"This time you don't have to dream it," beams Iris. "You can see it for real."
"Did I ever tell you about that dream?" Walden asks Tiare.
"I don't think so," Tiare says as she traces his scar with her pinky.
"When he was in surgery," says Ethel wistfully, "he dreamt that he was swimming with a mermaid who had seaweed for hair."
"That's so cool," says Tiare.
Walden gives Iris a bear hug. "Thank you," he says. "It's an awesome birthday present."
Iris knows her theory-modification experiment is working because she can feel herself unfolding. When she first met Ethel and Walden, she was a baby koru: pale green and snugly coiled. Before that day, she believed that a person's essence couldn't change. But when she looked into the tears of her twin soul, it had given her hope. The heart donor's koru was unfurled. He lived with outstretched fronds. He was identical in nature to her, yet had adapted differently.
Walden air-kisses everyone at the table to signal his return to the water. Iris and Ethel watch him from the picnic table.
"You never told me how it was that you learned to read film containers," Ethel says to Iris.
"I inherited the ability from my grandfather." Iris says. "I can control the focal length of my eyes. It's like having a built-in refraction kit."
Walden scans the horizon briefly, adjusts his cap and pumps his arms to find his rhythm. Tiare follows him into the water until she is waist deep and splashes him as he pushes off. "I'm going to hang here with Iris and your mom," she calls out. "Come back to Sans Souci when you're done." Within seconds he is high on amniotic dopamine. Eager wavelets lap at his ears and neck. He feels whole, as if his emptiness has been engulfed by the vastness of infinity.
Iris snaps a mental photograph for her "Moments of Life" scrapbook: Tiare standing at the edge of the ocean, looking forward to the rest of her life and waiting for Walden Chu.
Ethel watches Walden for a long time through her binoculars. "He's a good swimmer after all," she says quietly.
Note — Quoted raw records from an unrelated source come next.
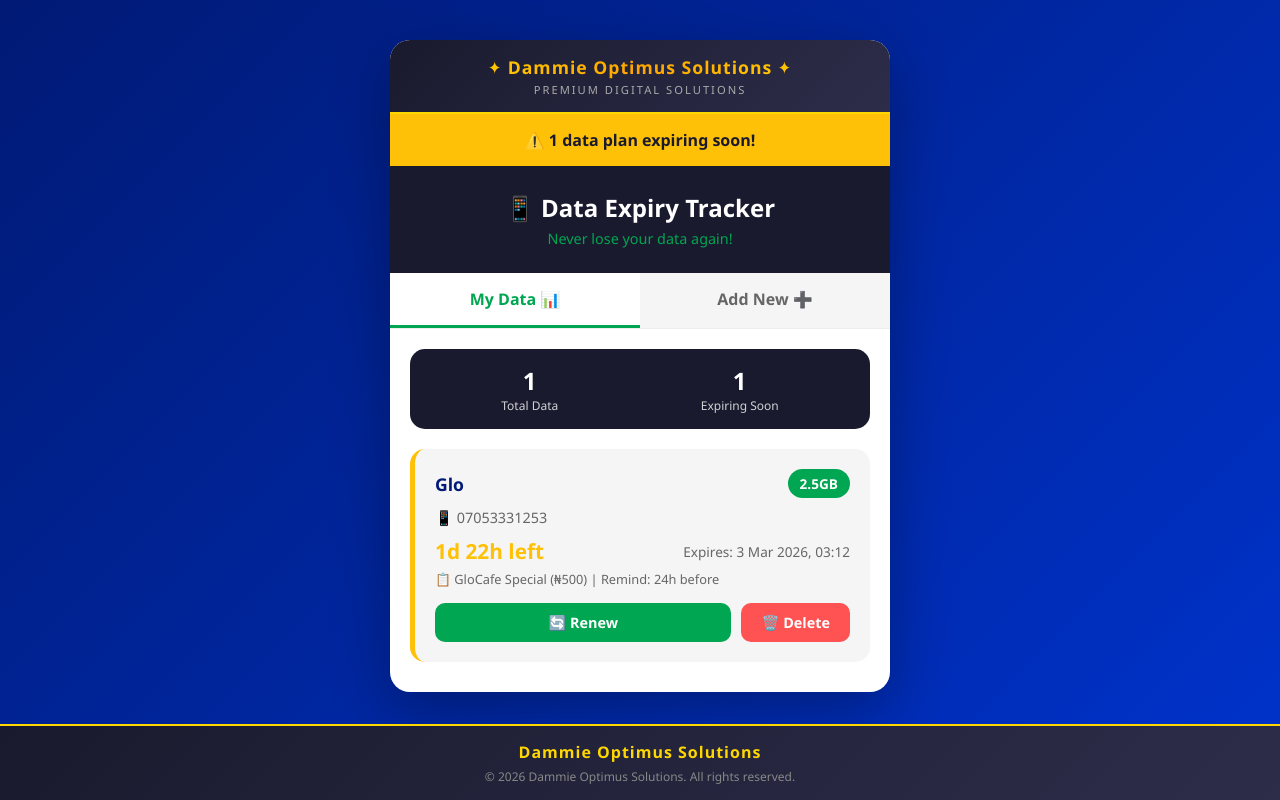
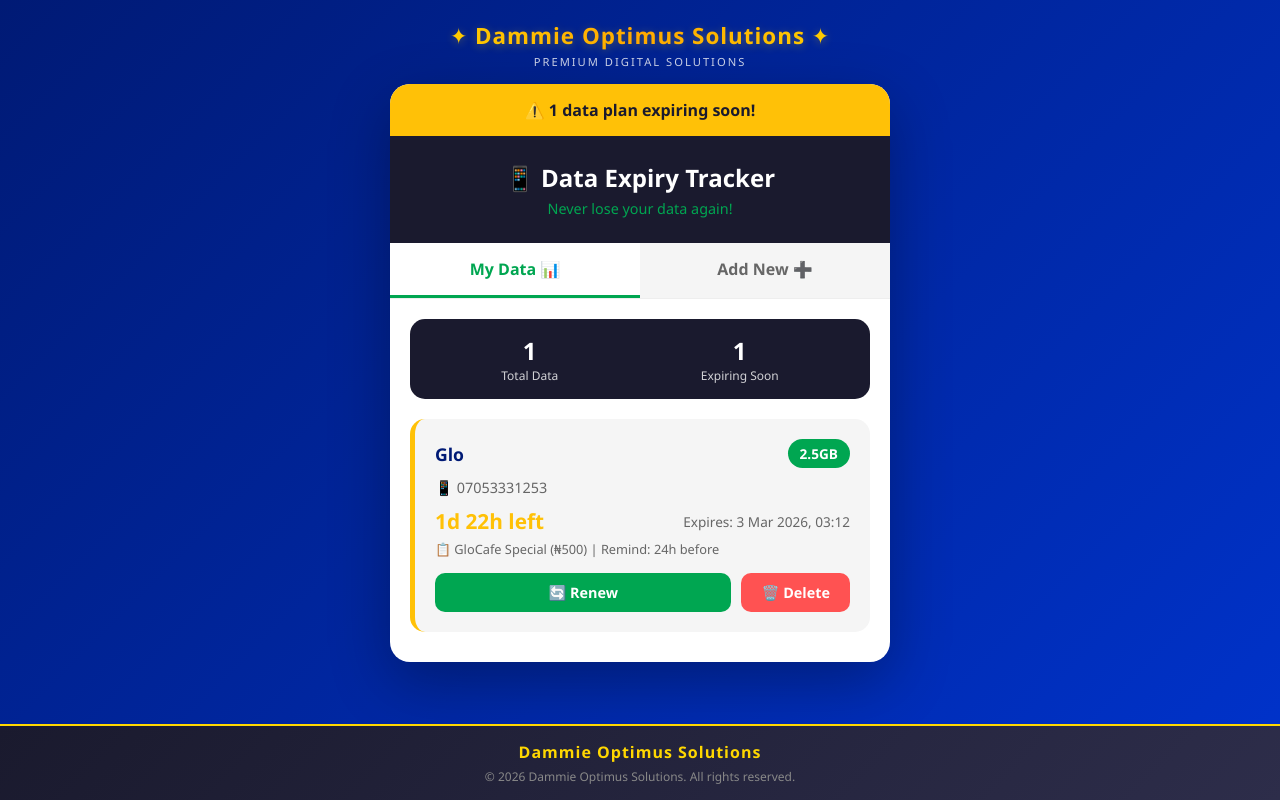
Before and after one commit to EngrDammie/data-tracker, a plain HTML site: page index.html in a window 1280 px wide. Drawn offline with Linux system fonts and the light colour scheme.

Commit message:
Moved brand header outside the card

```diff
--- a/index.html
+++ b/index.html
@@ -7,11 +7,14 @@
   <style>
     * { margin: 0; padding: 0; box-sizing: border-box; font-family: 'Segoe UI', Tahoma, Geneva, Verdana, sans-serif; }
     :root { --primary: #00A651; --secondary: #FF6B00; --dark: #1a1a2e; --light: #f5f5f5; --white: #ffffff; --gray: #666; --success: #00C853; --warning: #FFC107; --danger: #FF5252; --gold: #FFD700; }
-    body { background: linear-gradient(135deg, #001A75 0%, #0033CC 100%); min-height: 100vh; display: flex; justify-content: center; align-items: flex-start; padding: 20px; padding-bottom: 80px; }
-    .container { background: var(--white); border-radius: 20px; box-shadow: 0 20px 60px rgba(0,0,0,0.3); max-width: 500px; width: 100%; overflow: hidden; margin-top: 20px; }
-    .app-creator { background: linear-gradient(135deg, #1a1a2e 0%, #2d2d4a 100%); color: var(--white); padding: 15px 20px; text-align: center; border-bottom: 2px solid var(--gold); }
-    .app-creator .brand { font-size: 1.1rem; font-weight: 700; letter-spacing: 1px; background: linear-gradient(90deg, #FFD700, #FFA500, #FFD700); -webkit-background-clip: text; -webkit-text-fill-color: transparent; background-clip: text; }
-    .app-creator .tagline { font-size: 0.7rem; color: #aaa; margin-top: 3px; letter-spacing: 2px; text-transform: uppercase; }
+    body { background: linear-gradient(135deg, #001A75 0%, #0033CC 100%); min-height: 100vh; display: flex; flex-direction: column; align-items: center; padding: 20px; padding-bottom: 80px; }
+
+    /* Brand Header - Outside the card */
+    .brand-header { text-align: center; margin-bottom: 15px; width: 100%; max-width: 500px; }
+    .brand-header .brand { font-size: 1.4rem; font-weight: 800; letter-spacing: 1px; background: linear-gradient(90deg, #FFD700, #FFA500, #FFD700); -webkit-background-clip: text; -webkit-text-fill-color: transparent; background-clip: text; text-shadow: 0 2px 10px rgba(255, 215, 0, 0.3); }
+    .brand-header .tagline { font-size: 0.7rem; color: rgba(255,255,255,0.8); margin-top: 3px; letter-spacing: 2px; text-transform: uppercase; }
+
+    .container { background: var(--white); border-radius: 20px; box-shadow: 0 20px 60px rgba(0,0,0,0.3); max-width: 500px; width: 100%; overflow: hidden; }
     .header { background: var(--dark); color: var(--white); padding: 25px; text-align: center; }
     .header h1 { font-size: 1.5rem; margin-bottom: 5px; }
     .header .subtitle { color: var(--primary); font-size: 0.9rem; }
@@ -55,8 +58,6 @@
     .notification-banner { background: var(--warning); color: var(--dark); padding: 15px; text-align: center; font-weight: 600; display: none; }
     .notification-banner.show { display: block; }
     .exact-time { font-size: 0.8rem; color: var(--gray); margin-top: 5px; }
-
-    /* Premium Footer */
     .footer { position: fixed; bottom: 0; left: 0; right: 0; background: linear-gradient(135deg, #1a1a2e 0%, #2d2d4a 100%); padding: 15px 20px; text-align: center; border-top: 2px solid var(--gold); z-index: 100; }
     .footer a { color: var(--gold); text-decoration: none; font-weight: 600; transition: all 0.3s; }
     .footer a:hover { color: #fff; text-shadow: 0 0 10px var(--gold); }
@@ -65,12 +66,13 @@
   </style>
 </head>
 <body>
+  <!-- Brand Header - Outside the card -->
+  <div class="brand-header">
+    <div class="brand">✦ Dammie Optimus Solutions ✦</div>
+    <div class="tagline">Premium Digital Solutions</div>
+  </div>
+
   <div class="container">
-    <div class="app-creator">
-      <div class="brand">✦ Dammie Optimus Solutions ✦</div>
-      <div class="tagline">Premium Digital Solutions</div>
-    </div>
-
     <div class="notification-banner" id="notificationBanner">⚠️ Some data plans are expiring soon!</div>
     <div class="header">
       <h1>📱 Data Expiry Tracker</h1>
@@ -132,9 +134,7 @@
   </div>
 
   <script>
-    // Auto-update year
     document.getElementById('year').textContent = new Date().getFullYear();
-
     let dataPlans = JSON.parse(localStorage.getItem('dataPlans')) || [];
     if (dataPlans.length === 0) {
       dataPlans.push({ id: Date.now(), network: 'Glo', phone: '07053331253', dataAmount: '2.5GB', cost: 500, purchaseDate: '2026-03-01', purchaseTime: '03:12', validity: 2, planName: 'GloCafe Special', reminderHours: 24 });
@@ -160,11 +160,11 @@
       const expiry = new Date(expiryDate);
       const diff = expiry - now;
       if (diff <= 0) return { expired: true, text: 'EXPIRED' };
-      const hours = Math.floor(diff / (1000 * 60 * 60));
+      const totalHours = Math.floor(diff / (1000 * 60 * 60));
       const minutes = Math.floor((diff % (1000 * 60 * 60)) / (1000 * 60));
-      if (hours < 24) return { expired: false, text: `${hours}h ${minutes}m left`, urgent: true };
-      const days = Math.floor(hours / 24);
-      const remainingHours = hours % 24;
+      if (totalHours < 24) return { expired: false, text: `${totalHours}h ${minutes}m left`, urgent: true };
+      const days = Math.floor(totalHours / 24);
+      const remainingHours = totalHours % 24;
       return { expired: false, text: `${days}d ${remainingHours}h left`, urgent: days < 2 };
     }
 
```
Iris nods. Above the sea breeze she hears the sound of a tiny gold safety pin unclasping and the flutter of a papio's fins keeping pace with an unfurled heart.
Do you like what you read? Subscribe to HONOLULU Magazine »